The East African Community has developed new import tax changes to improve production in the region.
Kenya, Burundi, Rwanda, Tanzania and Uganda have now adopted a Common External Tariff that took effect on July 1 after being approved in a pre-budget consultations by respective Finance ministers on May 13.
“The duty remission measures adopted by the EAC partner states will ensure that local manufacturers can import raw materials and inputs which are not available in the region at a lower rate,” East African Business Council executive director Peter Mathuki said in a statement.
This seeks to safeguard manufacturers of a certain products against similar cheap imports.
Some of the targeted products include textile (garments) and textile products; leather (shoes) and leather products, edible oil; tiles, processed tea, coffee and cocoa, meat and meat products and steel articles, iron and metal products.
Applying a lower duty rate is informed by the fact that the region has no sufficient capacity to produce particular products, hence the need to protect East Africans against a higher import duty.
The CET is currently structured under three bands of 25 per cent for finished goods, 10 per cent for intermediate goods and zero per cent for raw materials and capital goods.
There are products under the list that attract rates above the maximum rate of 25 per cent, ranging from 35 per cent to 100 per cent.
Kenya will now maintain application of the EAC CET at rate of 25 per cent and apply a duty rate of 25 per cent on margarine; edible mixtures, for one year. It has also assigned apparel and clothing accessories, knitted or crocheted and articles of apparel and clothing accessories, not knitted or crocheted, as sensitive for Kenya for one year and will apply a duty rate of 35 per cent.

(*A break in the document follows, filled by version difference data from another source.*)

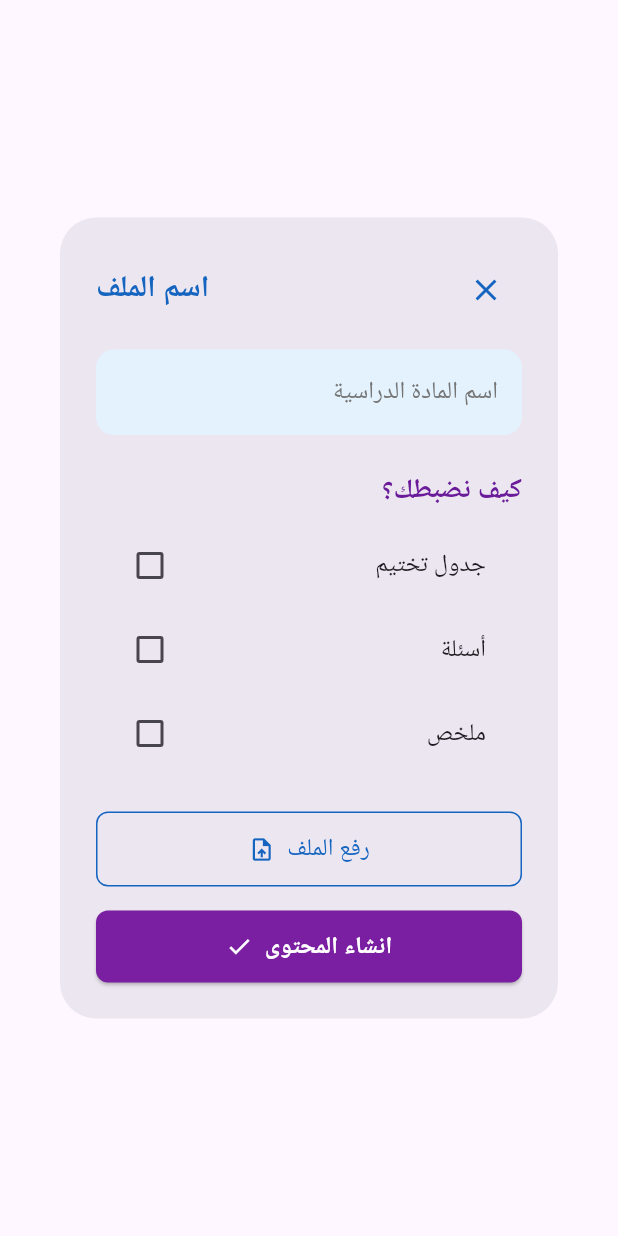
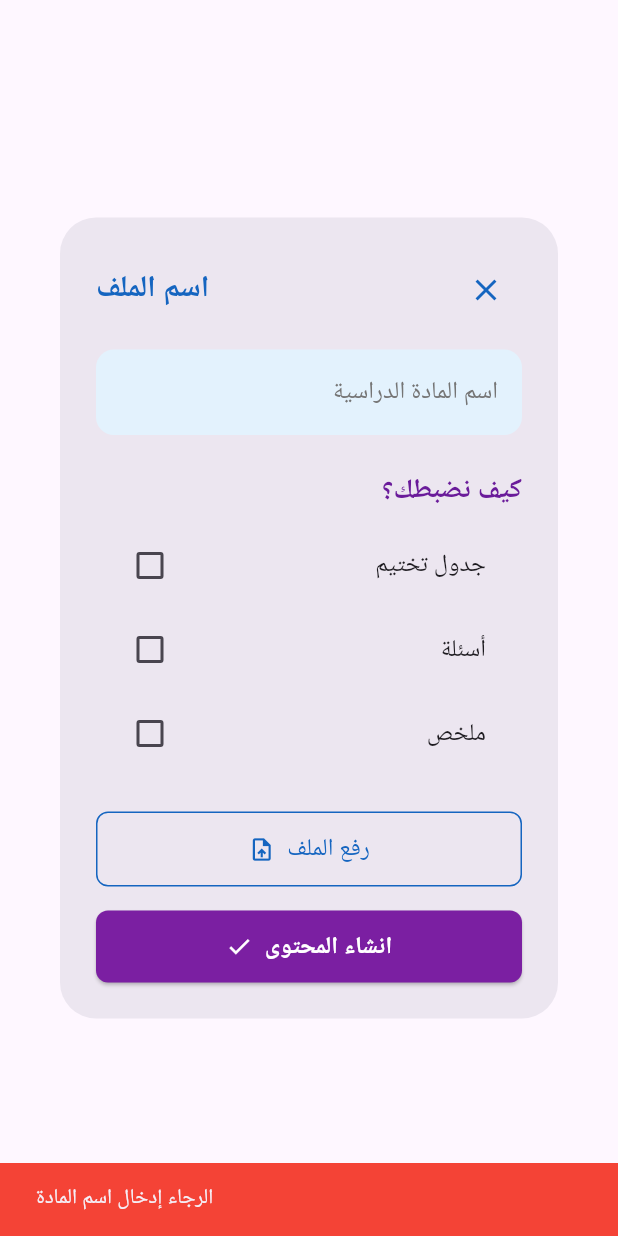
Before and after one commit to kha09/zangahApp, a Flutter app: the UploadDialog widget shown alone on an empty page, opened directly, after a tap on "انشاء المحتوى", on a phone screen of 412 x 824 dp. Run offline on Flutter 3.47's test engine with Material 3 defaults, Android fonts, the phone set to English and light mode, and no system bars; missing offline and left inert: dart:html; generated files the repository leaves out were written again; Roboto replaces fonts that are missing (Arial).

Commit message:
attachhed upload api and creating subjects

```diff
--- a/lib/upload_dialog.dart
+++ b/lib/upload_dialog.dart
@@ -1,7 +1,7 @@
 import 'package:flutter/material.dart';
 import 'package:flutter/foundation.dart' show kIsWeb;
-// ignore: avoid_web_libraries_in_flutter
-import 'dart:html' if (dart.library.io) 'stub.dart' as universal;
+import 'dart:html' as html;
+import 'services/api_service.dart';
 
 class UploadDialog extends StatefulWidget {
   const UploadDialog({super.key});
@@ -16,26 +16,80 @@ class _UploadDialogState extends State<UploadDialog> {
   bool isQuestionsChecked = false;
   bool isSummaryChecked = false;
   String? selectedFileName;
+  html.File? selectedFile;
+  bool isUploading = false;
 
-  void _pickFile() {
+  Future<void> _pickFile() async {
     if (kIsWeb) {
       try {
-        final input = universal.FileUploadInputElement()
-          ..style.display = 'none'
-          ..multiple = false;
+        final input = html.FileUploadInputElement()
+          ..accept = '.pdf,.doc,.docx'
+          ..click();
 
-        input.onChange.listen((event) {
-          if (input.files?.isNotEmpty == true) {
-            setState(() {
-              selectedFileName = input.files![0].name;
-            });
-          }
-        });
-
-        input.click();
+        await input.onChange.first;
+        if (input.files?.isNotEmpty == true) {
+          setState(() {
+            selectedFile = input.files![0];
+            selectedFileName = selectedFile!.name;
+          });
+        }
       } catch (e) {
         print('Error picking file: $e');
       }
+    }
+  }
+
+  Future<void> _uploadFileAndCreateSubject() async {
+    if (_subjectController.text.isEmpty) {
+      ScaffoldMessenger.of(context).showSnackBar(
+        const SnackBar(
+          content: Text('الرجاء إدخال اسم المادة'),
+          backgroundColor: Colors.red,
+        ),
+      );
+      return;
+    }
+
+    setState(() {
+      isUploading = true;
+    });
+
+    try {
+      Map<String, dynamic> uploadResult = {'success': true};
+
+      if (selectedFile != null) {
+        print('Starting file upload...');
+        uploadResult = await ApiService.uploadFile(selectedFile!);
+        print('Upload completed with result: $uploadResult');
+      }
+
+      if (!mounted) return;
+
+      // Create subject even if file upload fails
+      Navigator.of(context).pop({
+        'subject': _subjectController.text,
+        'hasSchedule': isScheduleChecked,
+        'hasQuestions': isQuestionsChecked,
+        'hasSummary': isSummaryChecked,
+        'fileName': selectedFileName ?? '',
+        'uploadSuccess': uploadResult['success'],
+        'uploadMessage': uploadResult['message'],
+      });
+
+    } catch (e) {
+      print('Error in _uploadFileAndCreateSubject: $e');
+      if (!mounted) return;
+
+      // Create subject even if there's an error
+      Navigator.of(context).pop({
+        'subject': _subjectController.text,
+        'hasSchedule': isScheduleChecked,
+        'hasQuestions': isQuestionsChecked,
+        'hasSummary': isSummaryChecked,
+        'fileName': selectedFileName ?? '',
+        'uploadSuccess': false,
+        'uploadMessage': 'Error: $e',
+      });
     }
   }
 
@@ -128,7 +182,7 @@ class _UploadDialogState extends State<UploadDialog> {
                 borderRadius: BorderRadius.circular(8),
               ),
               child: TextButton(
-                onPressed: _pickFile,
+                onPressed: isUploading ? null : _pickFile,
                 child: Row(
                   mainAxisAlignment: MainAxisAlignment.center,
                   children: [
@@ -148,17 +202,7 @@ class _UploadDialogState extends State<UploadDialog> {
             // Create Content Button
             const SizedBox(height: 16),
             ElevatedButton(
-              onPressed: () {
-                if (_subjectController.text.isNotEmpty) {
-                  Navigator.of(context).pop({
-                    'subject': _subjectController.text,
-                    'hasSchedule': isScheduleChecked,
-                    'hasQuestions': isQuestionsChecked,
-                    'hasSummary': isSummaryChecked,
-                    'fileName': selectedFileName ?? '',
-                  });
-                }
-              },
+              onPressed: isUploading ? null : _uploadFileAndCreateSubject,
               style: ElevatedButton.styleFrom(
                 backgroundColor: Colors.purple[700],
                 padding: const EdgeInsets.symmetric(vertical: 12),
@@ -169,11 +213,21 @@ class _UploadDialogState extends State<UploadDialog> {
               child: Row(
                 mainAxisAlignment: MainAxisAlignment.center,
                 children: [
-                  const Icon(Icons.check, color: Colors.white),
+                  if (isUploading)
+                    const SizedBox(
+                      width: 20,
+                      height: 20,
+                      child: CircularProgressIndicator(
+                        color: Colors.white,
+                        strokeWidth: 2,
+                      ),
+                    )
+                  else
+                    const Icon(Icons.check, color: Colors.white),
                   const SizedBox(width: 8),
-                  const Text(
-                    'انشاء المحتوى',
-                    style: TextStyle(
+                  Text(
+                    isUploading ? 'جاري الرفع...' : 'انشاء المحتوى',
+                    style: const TextStyle(
                       color: Colors.white,
                       fontSize: 16,
                       fontWeight: FontWeight.bold,
--- a/pubspec.yaml
+++ b/pubspec.yaml
@@ -17,6 +17,7 @@ dependencies:
   file_picker: ^6.1.1
   ffi: ^2.1.0
   permission_handler: ^11.1.0
+  http: ^1.1.0
 
 dev_dependencies:
   flutter_test:
```
Also changed, not shown: lib/home_screen.dart (+18 -0 lines), lib/services/api_service.dart (added, +68 -0 lines), pubspec.lock.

The duty remission measures are specific for the gazetted manufacturers who applied for the importation of a specific amount of input, product at the reduced import duty rate.

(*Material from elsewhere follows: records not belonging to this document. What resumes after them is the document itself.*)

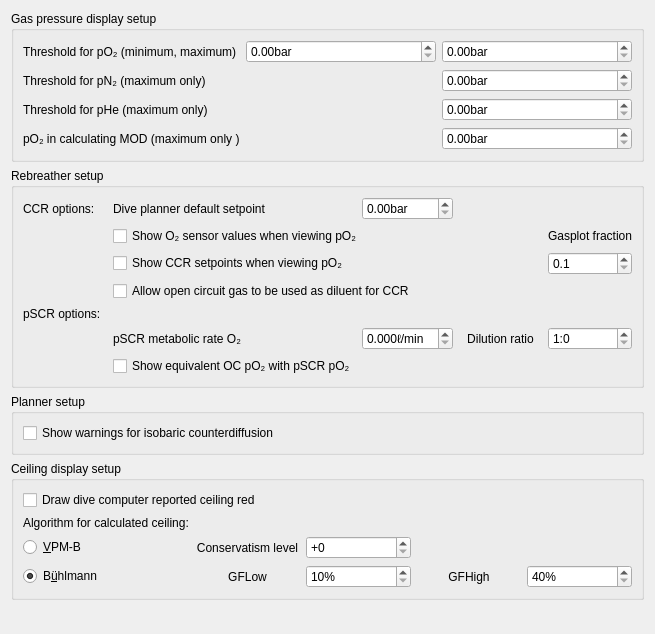
subsurface/subsurface, file desktop-widgets/preferences/preferences_graph.ui: the form before one commit.
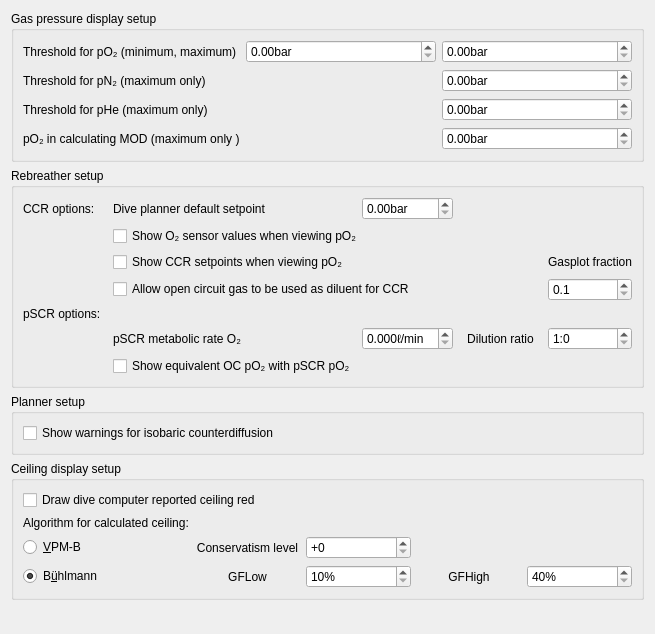
The form after the commit.

Commit message:
ui: preferences_graph.ui re-created with qtdesigner5
the changes are now smaller, compared to the version created with
designer6

The edit to the form file:
```diff
--- a/desktop-widgets/preferences/preferences_graph.ui
+++ b/desktop-widgets/preferences/preferences_graph.ui
@@ -236,7 +236,7 @@
         </property>
        </widget>
       </item>
-      <item row="2" column="4">
+      <item row="3" column="4">
        <widget class="QDoubleSpinBox" name="gasplot_frac">
         <property name="decimals">
          <number>1</number>
@@ -252,7 +252,7 @@
         </property>
        </widget>
       </item>
-      <item row="1" column="3" colspan="2">
+      <item row="2" column="3" colspan="2">
        <widget class="QLabel" name="label">
         <property name="text">
          <string>Gasplot fraction</string>
```
Left out of the diff: 12 changed lines with no effect on the pictures.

The stays of application measures instituted on final products are reported in two scenarios.
One, where EAC states agreed to stay application of the CET rate and apply a higher duty rate for the imported products. And two, where the partner states agreed to stay the CET application rate and apply a lower duty rate for imported products.
The decisions to stay application of the CET rate and apply a higher duty rate are aiming at stimulating local production by safeguarding manufacturing of that particular product against similar cheap imports.